“We are what we repeatedly do. Excellence is therefore not an act, but a habit. –Aristotle
The difference between good leaders and great leaders is in the habits they master. Here are some behaviors you can develop to become a better leader:
Habit #1:Manage your time.
The Center for Management and Organizational Effectiveness (CMOE) has found that leaders spend an average of more than five hours a day on email and phone alone. Along with daily disruptions, it can be extremely difficult to make progress on critical projects. In his book Finding Your Balance , Joan Gurvis recommends that instead of multitasking, you try a technique called “channel switching.” Instead of multi-tasking, give each person or activity your full attention and commitment; when you're done, switch to another "channel", again giving it full attention. Working in targeted time slots is more efficient than letting today's to-do list keep you busy.
Habit #2:Learn to delegate.
One downside to being a better leader is trying to accomplish everything on your own. There are many reasons for this. Maybe you're a perfectionist who thinks it's easier, or maybe you think your own work is better than your employees'. A great leader knows that their most important job is to develop others – to teach people to think and ask the right questions. It is a skill that is the least developed in most organizations. Bottom line:If leaders don't delegate, subordinates don't learn to improve, and organizations can't grow.
Habit #3:Take a walk.
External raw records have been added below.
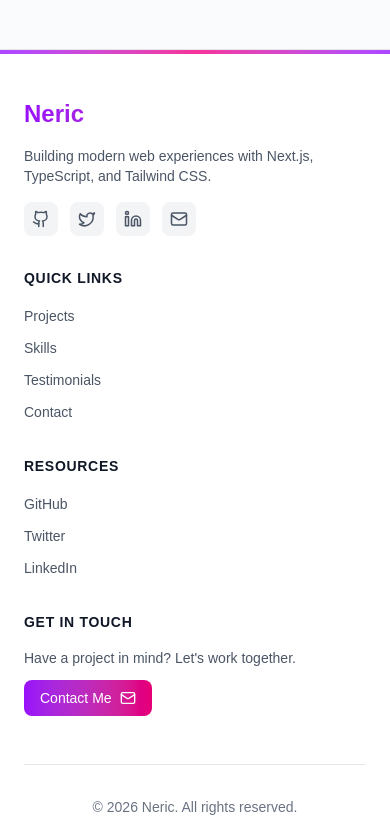
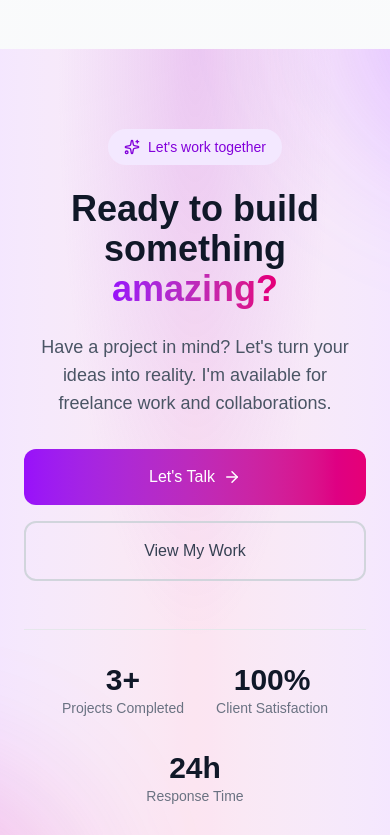
Before and after one commit to Neric-wizard/portfolio-template, a Next.js app: page / in a window 390 px wide. Shown: the part 8220-9055 px from the top of the page. Built offline with nearby package versions, Linux system fonts and the light colour scheme.

Commit message:
Add CTA section before footer with stats and buttons

```diff
--- /dev/null
+++ b/app/components/CTASection.tsx
@@ -0,0 +1,108 @@
+"use client";
+
+import { motion } from "framer-motion";
+import { ArrowRight, Sparkles } from "lucide-react";
+
+export default function CTASection() {
+  return (
+    <section className="py-20 relative overflow-hidden">
+      {/* Animated background */}
+      <div className="absolute inset-0 bg-gradient-to-r from-purple-600/10 via-pink-600/10 to-purple-600/10" />
+      <div className="absolute inset-0 bg-[radial-gradient(ellipse_at_top,rgba(168,85,247,0.2),transparent_50%)]" />
+
+      {/* Floating blobs */}
+      <motion.div
+        animate={{ x: [0, 100, -50, 0], y: [0, -30, 20, 0] }}
+        transition={{ duration: 20, repeat: Infinity }}
+        className="absolute -top-40 -right-40 w-80 h-80 bg-purple-500/20 rounded-full blur-3xl"
+      />
+      <motion.div
+        animate={{ x: [0, -80, 50, 0], y: [0, 40, -20, 0] }}
+        transition={{ duration: 25, repeat: Infinity }}
+        className="absolute -bottom-40 -left-40 w-80 h-80 bg-pink-500/20 rounded-full blur-3xl"
+      />
+
+      <div className="max-w-4xl mx-auto px-6 text-center relative z-10">
+        <motion.div
+          initial={{ opacity: 0, y: 20 }}
+          whileInView={{ opacity: 1, y: 0 }}
+          viewport={{ once: true }}
+          transition={{ duration: 0.6 }}
+          className="mb-6"
+        >
+          <span className="inline-flex items-center gap-2 px-4 py-2 rounded-full bg-purple-100 dark:bg-purple-900/30 text-purple-700 dark:text-purple-300 text-sm font-medium">
+            <Sparkles size={16} />
+            Let's work together
+          </span>
+        </motion.div>
+
+        <motion.h2
+          initial={{ opacity: 0, y: 20 }}
+          whileInView={{ opacity: 1, y: 0 }}
+          viewport={{ once: true }}
+          transition={{ duration: 0.6, delay: 0.1 }}
+          className="text-4xl md:text-5xl font-bold text-gray-900 dark:text-white mb-6"
+        >
+          Ready to build something{' '}
+          <span className="bg-gradient-to-r from-purple-600 to-pink-600 bg-clip-text text-transparent">
+            amazing?
+          </span>
+        </motion.h2>
+
+        <motion.p
+          initial={{ opacity: 0, y: 20 }}
+          whileInView={{ opacity: 1, y: 0 }}
+          viewport={{ once: true }}
+          transition={{ duration: 0.6, delay: 0.2 }}
+          className="text-lg text-gray-600 dark:text-gray-300 mb-8 max-w-2xl mx-auto"
+        >
+          Have a project in mind? Let's turn your ideas into reality. I'm available for freelance work and collaborations.
+        </motion.p>
+
+        <motion.div
+          initial={{ opacity: 0, y: 20 }}
+          whileInView={{ opacity: 1, y: 0 }}
+          viewport={{ once: true }}
+          transition={{ duration: 0.6, delay: 0.3 }}
+          className="flex flex-col sm:flex-row gap-4 justify-center"
+        >
+          <a
+            href="#contact"
+            className="group inline-flex items-center justify-center gap-2 px-8 py-4 bg-gradient-to-r from-purple-600 to-pink-600 text-white rounded-xl font-medium hover:shadow-lg hover:shadow-purple-500/25 transition-all hover:scale-105"
+          >
+            Let's Talk
+            <ArrowRight size={18} className="group-hover:translate-x-1 transition-transform" />
+          </a>
+          <a
+            href="#projects"
+            className="group inline-flex items-center justify-center gap-2 px-8 py-4 border-2 border-gray-300 dark:border-gray-700 text-gray-700 dark:text-gray-300 rounded-xl font-medium hover:border-purple-500 hover:text-purple-600 dark:hover:text-purple-400 transition-all"
+          >
+            View My Work
+          </a>
+        </motion.div>
+
+        {/* Stats */}
+        <motion.div
+          initial={{ opacity: 0, y: 20 }}
+          whileInView={{ opacity: 1, y: 0 }}
+          viewport={{ once: true }}
+          transition={{ duration: 0.6, delay: 0.4 }}
+          className="flex flex-wrap justify-center gap-8 mt-12 pt-8 border-t border-gray-200 dark:border-gray-800"
+        >
+          <div className="text-center">
+            <p className="text-3xl font-bold text-gray-900 dark:text-white">3+</p>
+            <p className="text-sm text-gray-500 dark:text-gray-400">Projects Completed</p>
+          </div>
+          <div className="text-center">
+            <p className="text-3xl font-bold text-gray-900 dark:text-white">100%</p>
+            <p className="text-sm text-gray-500 dark:text-gray-400">Client Satisfaction</p>
+          </div>
+          <div className="text-center">
+            <p className="text-3xl font-bold text-gray-900 dark:text-white">24h</p>
+            <p className="text-sm text-gray-500 dark:text-gray-400">Response Time</p>
+          </div>
+        </motion.div>
+      </div>
+    </section>
+  );
+}
--- a/app/page.tsx
+++ b/app/page.tsx
@@ -7,6 +7,7 @@ import Testimonials from "./components/Testimonials";
 import Contact from "./components/Contact";
 import Footer from "./components/Footer";
 import BackToTop from "./components/BackToTop";
+import CTASection from "./components/CTASection";
 
 export default function Home() {
   return (
@@ -18,6 +19,7 @@ export default function Home() {
       <Skills />
       <Testimonials />
       <Contact />
+      <CTASection />
       <Footer />
       <BackToTop />
     </main>
```
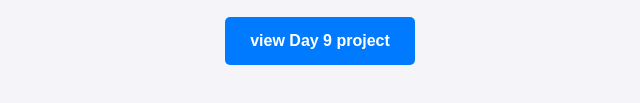
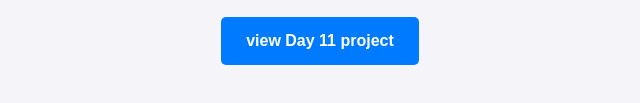
Before and after one commit to ankitsingh085432-afk/my-web-development, a website: page index.html in a window 1280 px wide. Shown: the part 271-374 px from the top of the page, 320-960 px from the left. Drawn offline with Linux system fonts and the light colour scheme.

Commit message:
upload day 11 folder

```diff
--- a/index.html
+++ b/index.html
@@ -25,6 +25,6 @@
     <a href="./day8/index8.html">view Day 8 project</a>
     <a href="./day9/index9.html">view Day 9 project</a>
     <a href="./day10/index10.html">view Day 10 project</a>
-    <a href="./day11/index11.html">view Day 9 project</a>
+    <a href="./day11/index11.html">view Day 11 project</a>
 </body>
 </html>
```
While emails and texts are great for communicating across time and distance, effective leaders realize the value of talking face to face. One of the best ways to find out what's going on is to set aside time each week to get out of your office and talk to everyone – the receptionist, supply clerk and team members, not just managers. . You will discover problems and opportunities that you might never have heard of otherwise. When you ask people how they are doing, what is working well, and what could be working better, you not only gain insights, but you also increase camaraderie between you and your employees.
Habit #4:Listen carefully.
Richard Branson says leaders should listen more than they talk because that's how they learn what's going on. Great leaders learn to listen to context as well as content – what I call deep listening . Deep listening is fully present in the moment with the person speaking, and does not try to judge or control the conversation. We let go of our assumptions to hear not only what is being said, but also the emotions, motivations, needs, and goals of the person speaking. This kind of listening builds trust and respect and encourages sharing of the information you need to make good decisions.
Habit #5:Be open to new ideas.
The most performers are those who do things first and who do the best. A great leader is always on the lookout for the next great idea, one that improves the efficiency of the current operation or improves a product. The leader who encourages new ideas from everyone, who isn't afraid to support the team to move their ideas forward, is the leader whose team members will create notable innovation.
As for everything, some of these habits will be easier to develop than others. The real goal is to improve the way you lead, and with practice and time spent on the right things, you can become the leader you want to be.
Related:Do These 7 Things If You Want To Become a leader